  • Sell Off Slow-moving Inventory. This is a common objective for stores that sell perishable items. Dry cannabis will expire in time, so you may want to sell old stock at a steep discount rather than write off expired surplus inventory as a loss.
  • Promote New Products or Partnerships. Discounts are a great way to introduce new products to existing customers. If you are about to start carrying a new product, you can use a one-time discount to generate consumer interest in it and hopefully establish a dedicated customer following.
  • Boost Sales During a Specific Time Period. Holidays, long weekends, and social events are all excellent times to boost sales with discounts. Any period of time that is likely to generate increased interest in cannabis is a good opportunity to increase your sales volume.

Three Discount Tactics Cannabis Retailers Use Most Often

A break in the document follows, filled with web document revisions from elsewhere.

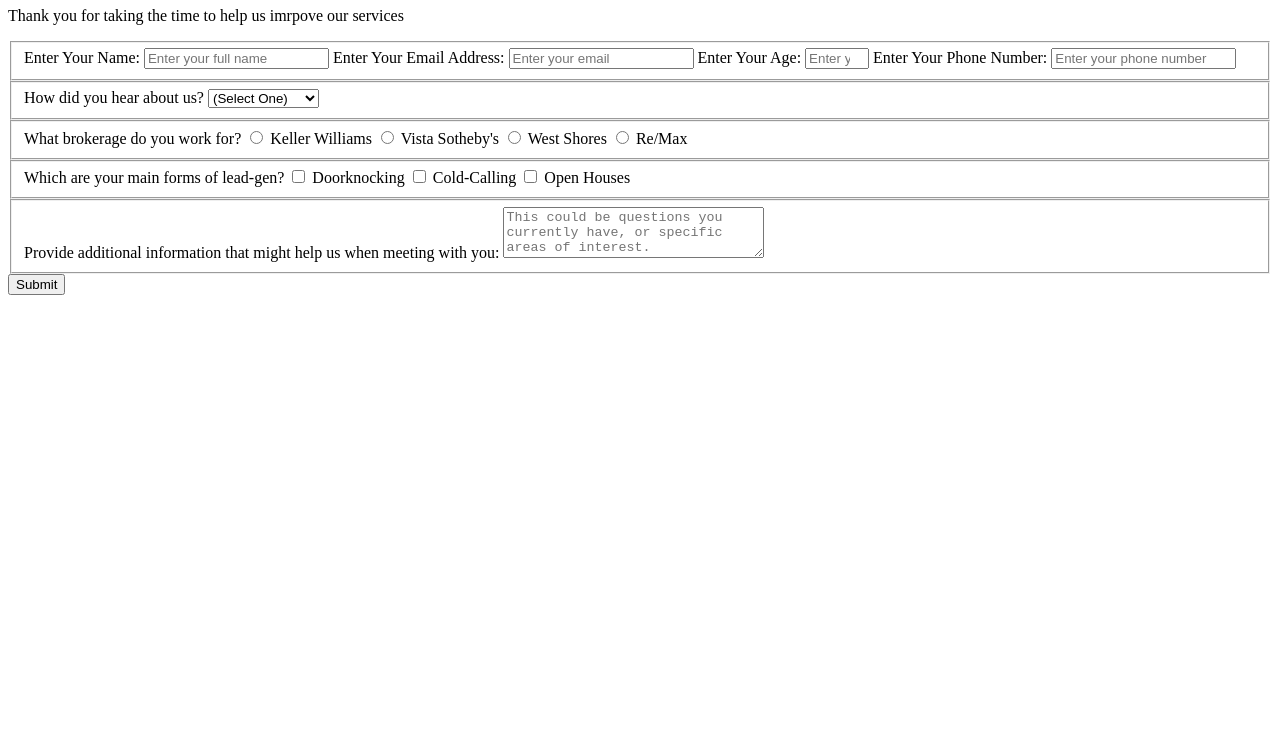
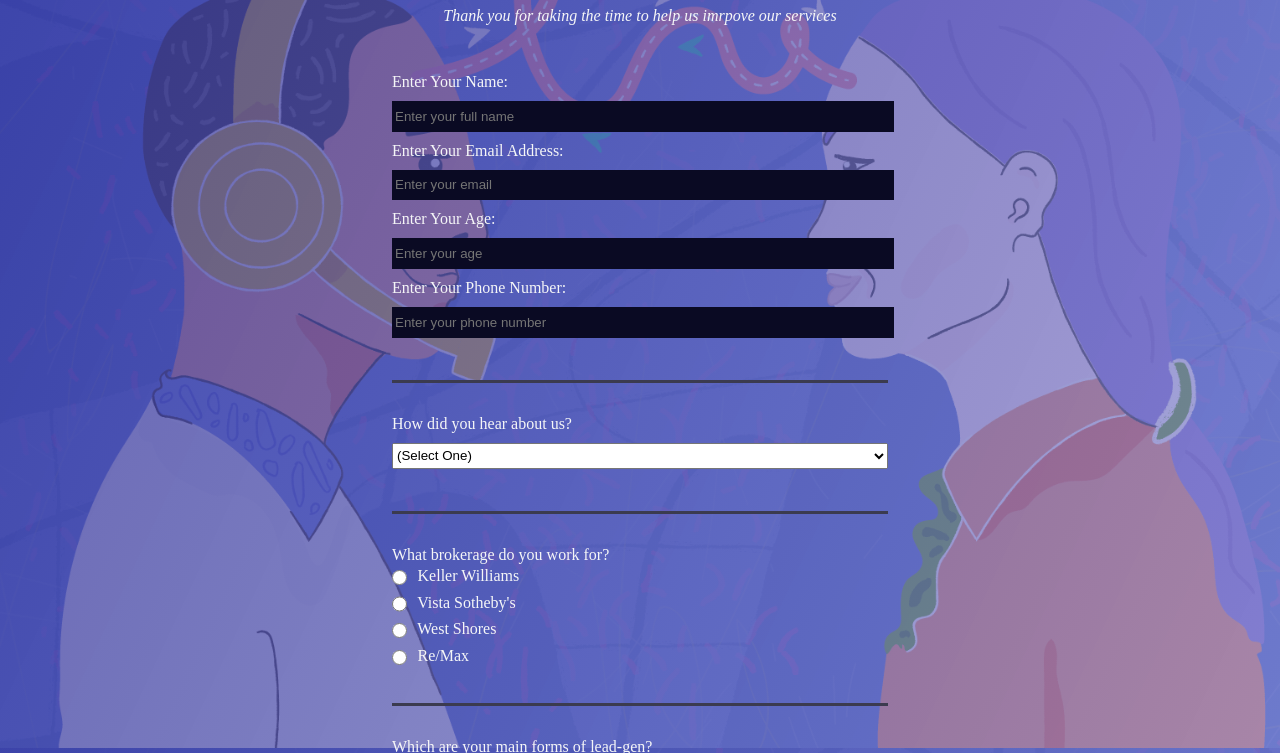
Before and after one commit to moonman39/form-survey, a plain HTML site: page index.html in a window 1280 px wide. Shown: the part 73-826 px from the top of the page. Before the commit the page ends 800 px from the top, so only its background shows below. Drawn offline with Linux system fonts and the light colour scheme.

Commit message:
Add styles to html form.  Add image director and image to the directory for the background.

```diff
--- a/index.html
+++ b/index.html
@@ -4,6 +4,7 @@
         <title>Survery Form</title>
         <meta charset="utf-8">
         <meta name="viewport" content="width=device-width, initial-scale=1.0" />
+        <link type="text/css" rel="stylesheet" href="./styles.css">
     </head>
     <body>
         <header>
@@ -12,7 +13,7 @@
         </header>
         <main>
             <section>
-                <form id="survey-form">
+                <form id="survey-form" action="https://registerdemo.freecodecamp.org">
                     <fieldset>
                         <label id="name-label">Enter Your Name: <input type="text" id="name" placeholder="Enter your full name" required>
                         </label>
@@ -38,17 +39,17 @@
 
                     <fieldset id="radio">
                         <label>What brokerage do you work for?</label>
-                        <label><input type="radio" name="brokerage"> Keller Williams</label>
-                        <label><input type="radio" name="brokerage"> Vista Sotheby's</label>
-                        <label><input type="radio" name="brokerage"> West Shores</label>
-                        <label><input type="radio" name="brokerage"> Re/Max</label>
+                        <label><input class="inline" type="radio" name="brokerage"> Keller Williams</label>
+                        <label><input class="inline" type="radio" name="brokerage"> Vista Sotheby's</label>
+                        <label><input class="inline" type="radio" name="brokerage"> West Shores</label>
+                        <label><input class="inline" type="radio" name="brokerage"> Re/Max</label>
                     </fieldset>
 
                     <fieldset id="farming-type">
                         <label>Which are your main forms of lead-gen?</label>
-                        <label><input type="checkbox" value="1"> Doorknocking</label>
-                        <label><input type="checkbox" value="2"> Cold-Calling</label>
-                        <label><input type="checkbox" value="3"> Open Houses</label>
+                        <label><input class="inline" type="checkbox" value="1"> Doorknocking</label>
+                        <label><input class="inline" type="checkbox" value="2"> Cold-Calling</label>
+                        <label><input class="inline" type="checkbox" value="3"> Open Houses</label>
                     </fieldset>
 
                     <fieldset>
--- a/styles.css
+++ b/styles.css
@@ -0,0 +1,80 @@
+body {
+    background-color: #1b1b32;
+    color: #f5f6f7;
+    font-size: 16px;
+    width: 100%;
+    height: 100vh;
+    margin: 0;
+    background-image: linear-gradient(
+        115deg,
+        rgba(58, 58, 158, 0.8),
+        rgba(136, 136, 206, 0.7)
+      ),
+      url("./images/picture.png");
+    background-size: cover;
+}
+
+header {
+    text-align: center;
+
+}
+
+label {
+    display: block;
+}
+
+header p {
+    margin-top: 0;
+    font-style: italic;
+}
+
+form {
+    margin: 0 auto;
+    max-width: 500px;
+    min-width: 300px;
+    width: 60vw;
+}
+
+fieldset {
+    border: none;
+    padding: 2rem 0;
+}
+
+fieldset:not(:last-of-type) {
+    border-bottom: 3px solid #3b3b4f;
+}
+
+input, textarea, select {
+    width: 100%;
+    margin: 0px;
+    margin-top: 10px;
+    margin-bottom: 10px;
+}
+
+.inline {
+    width: 3%;
+    margin: 0px;
+    margin-right: 0.5em;
+    vertical-align: middle;
+}
+
+input, textarea, select {
+	width: 100%;
+    min-height: 2em;
+}
+
+input, textarea {
+    background-color: #0a0a23;
+    border: 1px solid #0a0a23;
+    color: #ffffff;
+}
+
+input[type="submit"] {
+    display: block;
+    width: 60%;
+    margin: 0 auto;
+    height: 2em;
+    font-size: 1.1rem;
+    background-color: #3b3b4f;
+    border-color: white;
+  }
```
Also changed, not shown: images/picture.png (added).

While the basic formula of the discount is simple, there are subtle ways you can use discounting to advance your particular objective. Most cannabis dispensary discounts fall into one of three broad categories:

1. Buy Something, Get Something (BOGO)

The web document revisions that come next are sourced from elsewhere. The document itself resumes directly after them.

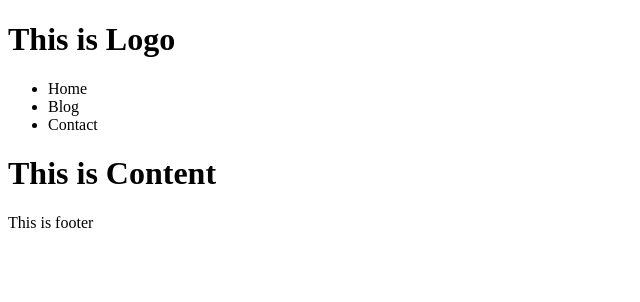
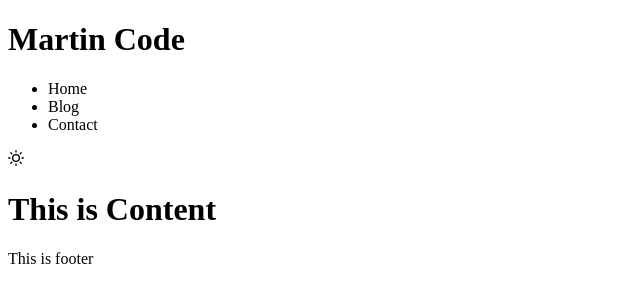
Before and after one commit to ChengYiLin/MTCode, a Next.js app: page / in a window 1280 px wide. Shown: the top 302 px of the page, without its empty margins (0-640 px from the left). Built offline with nearby package versions, Linux system fonts and the light colour scheme.

Commit message:
feat: Build the basic Dark Mode implementaion

```diff
--- a/src/components/layout/Header.tsx
+++ b/src/components/layout/Header.tsx
@@ -1,4 +1,5 @@
-import { FC } from "react";
+import { FC, useEffect, useState } from "react";
+import { FiSun, FiMoon } from "react-icons/fi";
 
 const navItemsList = [
     {
@@ -13,10 +14,24 @@ const navItemsList = [
 ];
 
 const Header: FC = () => {
+    const [isDarkMode, setIsDarkMode] = useState(false);
+
+    useEffect(() => {
+        const htmlTag = document.getElementsByTagName("html")[0];
+
+        isDarkMode
+            ? htmlTag.classList.add("dark")
+            : htmlTag.classList.remove("dark");
+    }, [isDarkMode]);
+
     return (
-        <header className="h-14 bg-indigo-200">
+        <header className="h-14">
             <div className="container mx-auto h-full flex">
-                <h1>This is Logo</h1>
+                <div className="flex items-center">
+                    <h1 className="font-extrabold text-2xl text-transparent bg-clip-text bg-gradient-to-r from-emerald-400 to-cyan-500">
+                        Martin Code
+                    </h1>
+                </div>
                 <div className="ml-auto flex items-center">
                     <nav>
                         <ul className="flex">
@@ -31,6 +46,18 @@ const Header: FC = () => {
                         </ul>
                     </nav>
                 </div>
+                <div className="flex items-center">
+                    <div
+                        className="p-2.5 border rounded-full cursor-pointer dark:bg-slate-600"
+                        onClick={() => setIsDarkMode((prev) => !prev)}
+                    >
+                        {isDarkMode ? (
+                            <FiMoon className="text-xl dark:text-white" />
+                        ) : (
+                            <FiSun className="text-xl" />
+                        )}
+                    </div>
+                </div>
             </div>
         </header>
     );
--- a/tailwind.config.js
+++ b/tailwind.config.js
@@ -1,4 +1,5 @@
 module.exports = {
+    darkMode: "class",
     content: [
         "./src/pages/**/*.{js,ts,jsx,tsx}",
         "./src/components/**/*.{js,ts,jsx,tsx}",
```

The BOGO tactic is one of the cannabis industry’s go-to solutions for boosting sales and profits while getting rid of excess stock. The mechanics are right in the name – whenever a customer buys a certain product, they get an additional product at a discount price.

This allows you to tie products to one another in advantageous ways. For instance, you could offer an eighth of a soon-to-expire dry flower along with every purchase of your best-selling product. Alternately, you could incentivize hash oil purchasers to try a new type of concentrate in partnership with a new provider.

2. Cart Discounts

Cart discounts are even simpler than BOGO discounts. Under this tactic, you simply slash a percentage off of your customers’ entire purchase. Many retailers offer cart discounts to seniors, veterans, first-time buyers, and other customer groups they wish to reward for their business. Dispensaries in tourist-heavy areas can even give locals a special discount.

Whereas BOGO discounts are good for clearing stock, cart discounts are generally better suited to building customer loyalty. They can also incentivize specific behaviors, like making orders online or using a particular payment method.

3. Event-Related Specials

Event-related discounts are the most specific type. Coupon codes and one-time percentage discounts are both examples of events you may wish to accompany with a retail discount. Just about anything can be an event – from your grand opening to a landmark deal with a new vendor.

Coupons are particularly useful for these types of discounts because they can be included with advertising materials intended for a wide audience. Coupons and coupon codes are easy to track, making it possible for you to measure the return on investment your discount ultimately generates.

How Much Should I Discount From the Full Price?

Cannabis retailers need to pay close attention to the amount they shave off of their own profits by offering discounts. Since every state has its own, independent cannabis industry and community, these numbers will vary from state-to-state, and can even differ widely between individual cities.

According to our industry-wide benchmarks, as of Q2 2020, California’s discount average is 10.20%, with an average transaction size of $65.70 and 2.55 products sold per transaction.

But these figures can vary widely: in Alaska, the discount average is 8.48%, with an average transaction size of $43.90 and 2.67 items sold per transaction. Oklahoma had the highest discount average of 18.65%, with an average transaction size of $62.84 and 6.06 items per transaction.

Massachusetts has a high discount average of 15.08%, along with a high average transaction size of $157.29, spread over an average of 4.05 items per transaction. You can assess the appropriate discount size for your store’s size by comparing your own averages to the averages of the state you operate in. Implement a comprehensive sales and inventory solution to gain access to this kind of data and use it to inform your business decisions.